WORK REQUIRED:
Wherever a line of the data contains "subgraph", copy that line.

DATA FOR ANALYSIS:
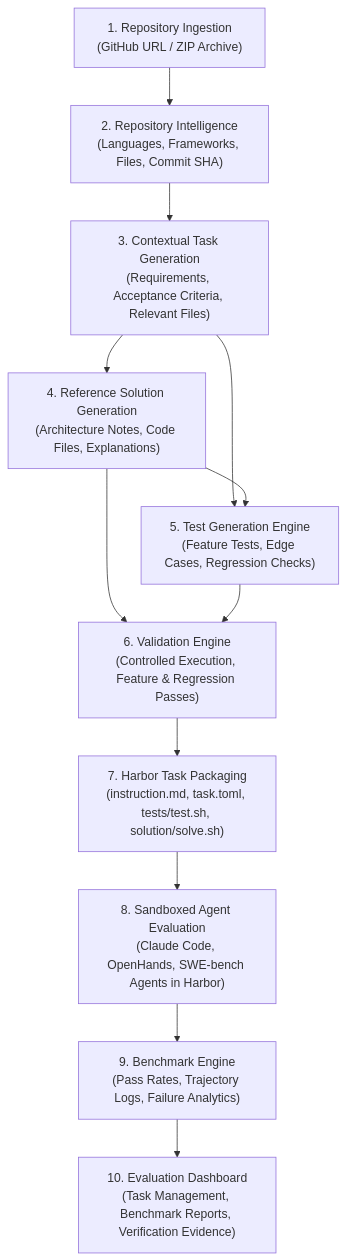
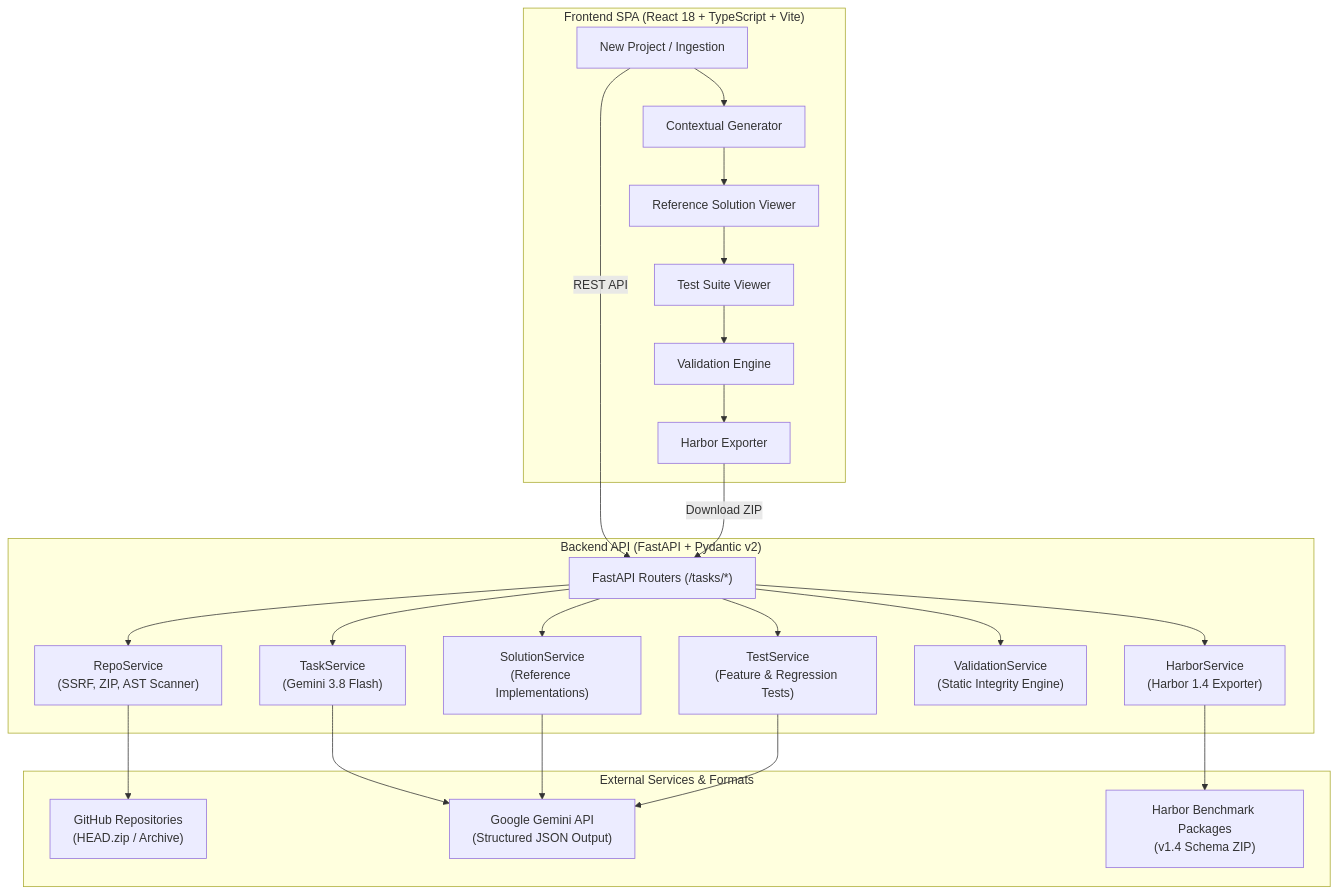
Before and after one commit to devansh-saxena-here/coding-task-factory: the diagram in README.md, drawn with Mermaid. The commit also changed other lines of this file and 3 other files, not shown here.

````diff
--- a/README.md
+++ b/README.md
@@ -110,12 +27,35 @@
 ```mermaid
 flowchart TD
-    A["1. Repository Ingestion\n(GitHub URL / ZIP Archive)"] --> B["2. Repository Intelligence\n(Languages, Frameworks, Files, Commit SHA)"]
-    B --> C["3. Contextual Task Generation\n(Requirements, Acceptance Criteria, Relevant Files)"]
-    C --> D["4. Reference Solution Generation\n(Architecture Notes, Code Files, Explanations)"]
-    C & D --> E["5. Test Generation Engine\n(Feature Tests, Edge Cases, Regression Checks)"]
-    D & E --> F["6. Validation Engine\n(Controlled Execution, Feature & Regression Passes)"]
-    F --> G["7. Harbor Task Packaging\n(instruction.md, task.toml, tests/test.sh, solution/solve.sh)"]
-    G --> H["8. Sandboxed Agent Evaluation\n(Claude Code, OpenHands, SWE-bench Agents in Harbor)"]
-    H --> I["9. Benchmark Engine\n(Pass Rates, Trajectory Logs, Failure Analytics)"]
-    I --> J["10. Evaluation Dashboard\n(Task Management, Benchmark Reports, Verification Evidence)"]
+    subgraph Frontend["Frontend SPA (React 18 + TypeScript + Vite)"]
+        UI1["New Project / Ingestion"] --> UI2["Contextual Generator"]
+        UI2 --> UI3["Reference Solution Viewer"]
+        UI3 --> UI4["Test Suite Viewer"]
+        UI4 --> UI5["Validation Engine"]
+        UI5 --> UI6["Harbor Exporter"]
+    end
+
+    subgraph Backend["Backend API (FastAPI + Pydantic v2)"]
+        API["FastAPI Routers (/tasks/*)"]
+        S_REPO["RepoService\n(SSRF, ZIP, AST Scanner)"]
+        S_TASK["TaskService\n(Gemini 3.8 Flash)"]
+        S_SOL["SolutionService\n(Reference Implementations)"]
+        S_TEST["TestService\n(Feature & Regression Tests)"]
+        S_VAL["ValidationService\n(Static Integrity Engine)"]
+        S_HARBOR["HarborService\n(Harbor 1.4 Exporter)"]
+    end
+
+    subgraph External["External Services & Formats"]
+        GITHUB["GitHub Repositories\n(HEAD.zip / Archive)"]
+        GEMINI["Google Gemini API\n(Structured JSON Output)"]
+        HARBOR["Harbor Benchmark Packages\n(v1.4 Schema ZIP)"]
+    end
+
+    UI1 -->|REST API| API
+    UI6 -->|Download ZIP| API
+    API --> S_REPO --> GITHUB
+    API --> S_TASK --> GEMINI
+    API --> S_SOL --> GEMINI
+    API --> S_TEST --> GEMINI
+    API --> S_VAL
+    API --> S_HARBOR --> HARBOR
 ```
````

ANSWER SECTION:
+    subgraph Frontend["Frontend SPA (React 18 + TypeScript + Vite)"]
+    subgraph Backend["Backend API (FastAPI + Pydantic v2)"]
+    subgraph External["External Services & Formats"]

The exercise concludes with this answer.